By Kristin Marguerite Doidge –

While fewer than 400 yards separate them, at times it seemed The Salvation Army Boys and Girls Club and the Durham, North Carolina, Police Department were thousands of miles apart.

It’s a sign of the times. Mounting tension between police departments and communities across the country and an increase in gun violence and police-involved shootings have created a chasm in understanding and trust, particularly among the city’s most vulnerable: children and youth.

That’s why last summer the incoming captain of the District One station was inspired to start a new initiative called “Bridging the Gap”—an important collaboration between The Salvation Army and the Durham Police Department in which three days a week, officers come by in uniform and simply mingle with club members.

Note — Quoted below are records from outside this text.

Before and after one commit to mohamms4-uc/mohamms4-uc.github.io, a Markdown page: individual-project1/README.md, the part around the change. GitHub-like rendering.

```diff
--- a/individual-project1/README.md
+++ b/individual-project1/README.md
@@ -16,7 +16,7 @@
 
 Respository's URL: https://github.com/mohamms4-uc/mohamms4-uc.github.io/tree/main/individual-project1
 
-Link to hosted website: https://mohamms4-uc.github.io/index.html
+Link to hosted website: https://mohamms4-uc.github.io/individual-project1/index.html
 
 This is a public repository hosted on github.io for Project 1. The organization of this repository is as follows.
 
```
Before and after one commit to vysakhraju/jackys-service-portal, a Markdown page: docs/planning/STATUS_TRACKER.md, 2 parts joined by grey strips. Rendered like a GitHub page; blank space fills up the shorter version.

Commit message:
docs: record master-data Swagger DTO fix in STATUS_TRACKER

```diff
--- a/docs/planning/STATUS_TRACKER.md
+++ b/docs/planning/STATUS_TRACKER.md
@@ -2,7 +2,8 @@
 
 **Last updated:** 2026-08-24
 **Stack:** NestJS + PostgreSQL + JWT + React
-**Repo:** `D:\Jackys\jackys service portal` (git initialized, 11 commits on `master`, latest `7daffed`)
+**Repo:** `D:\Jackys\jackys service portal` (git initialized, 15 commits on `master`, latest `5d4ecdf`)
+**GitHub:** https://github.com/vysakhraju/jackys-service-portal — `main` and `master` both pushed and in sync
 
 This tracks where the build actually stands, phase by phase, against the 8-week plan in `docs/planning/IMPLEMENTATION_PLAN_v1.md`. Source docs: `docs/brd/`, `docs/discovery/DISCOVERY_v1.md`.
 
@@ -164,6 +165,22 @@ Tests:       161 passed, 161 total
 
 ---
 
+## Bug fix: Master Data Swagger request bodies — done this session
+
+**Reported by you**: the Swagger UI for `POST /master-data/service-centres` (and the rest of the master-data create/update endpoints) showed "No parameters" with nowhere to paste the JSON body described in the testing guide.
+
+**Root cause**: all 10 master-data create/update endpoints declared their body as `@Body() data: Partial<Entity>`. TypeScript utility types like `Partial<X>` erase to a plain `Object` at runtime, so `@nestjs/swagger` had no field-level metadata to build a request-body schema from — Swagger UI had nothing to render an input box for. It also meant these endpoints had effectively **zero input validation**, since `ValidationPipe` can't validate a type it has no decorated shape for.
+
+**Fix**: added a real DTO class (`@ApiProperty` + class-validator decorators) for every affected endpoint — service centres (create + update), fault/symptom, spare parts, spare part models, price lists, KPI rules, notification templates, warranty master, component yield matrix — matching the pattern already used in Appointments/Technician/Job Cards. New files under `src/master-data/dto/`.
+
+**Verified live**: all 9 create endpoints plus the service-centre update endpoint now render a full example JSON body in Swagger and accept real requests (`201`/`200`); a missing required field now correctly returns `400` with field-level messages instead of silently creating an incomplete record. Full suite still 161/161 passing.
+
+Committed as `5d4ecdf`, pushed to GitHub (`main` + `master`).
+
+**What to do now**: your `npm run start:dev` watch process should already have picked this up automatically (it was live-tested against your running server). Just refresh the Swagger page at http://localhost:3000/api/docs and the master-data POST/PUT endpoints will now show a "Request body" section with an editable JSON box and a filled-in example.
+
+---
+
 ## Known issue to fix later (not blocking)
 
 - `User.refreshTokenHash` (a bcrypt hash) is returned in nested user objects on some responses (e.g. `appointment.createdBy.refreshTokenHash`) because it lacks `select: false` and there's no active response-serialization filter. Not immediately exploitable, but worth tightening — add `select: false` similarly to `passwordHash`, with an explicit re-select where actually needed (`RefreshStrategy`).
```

“We talked and said why not have the officers come and spend time with the kids so we can build a foundation of trust, and bridge that gap of understanding,” said Captain Demetrius Mock of the conversation with the club’s leadership. “It’s been very positive. We’ve come a long way from where we started.”

The Durham Boys and Girls Club serves about 85 children and teens ages 6–18 from the inner city of Durham throughout the year with after-school programming, summer camp, and teen nights. Through basketball, reading, coloring, and checkers, the police collaboration has become one of the most popular ways for both the kids and the officers to spend time blowing off steam together, according to the club’s Executive Director, Joshua Dorsette.

“It’s a really good opportunity because it helps the officers build a relationship with the community,” he said. While different officers will rotate in and out as their schedules allow, one officer in particular, Officer Jennifer, has made it a point to come more often than most, Dorsette said.

“She’ll stop by on her way to work just to say ‘hi’ and check in on her little group of kids,” he said. “It means a lot to them.”

It’s blossomed into a growing partnership that will continue throughout the summer and into next year, with an intramural basketball team with officers in the works.

The program is already making a difference in the lives of youth in the area.

Tamia Williams, a former club member who recently graduated high school, said she’s seen firsthand how the engagement with officers and the younger children has changed how they view one another.

“At first, they said they were kind of scared when the officers came in,” said Williams, who will be attending Johnson C. Smith University in the fall and studying education after being inspired by working with kids in the club since sixth grade. “It was helpful and informational for them. They know what’s going to happen if they do bad things in life.”

More importantly, some of them have found new friends or mentors in the officers, or have gained interest in a future career in law enforcement.

“We hold break-out sessions to talk about leadership and other topics depending on the ages of the kids,” Dorsette said. “We talk about healthy habits and staying off drugs. The kids learn about what it takes to be a police officer—and now some of them want to be one.”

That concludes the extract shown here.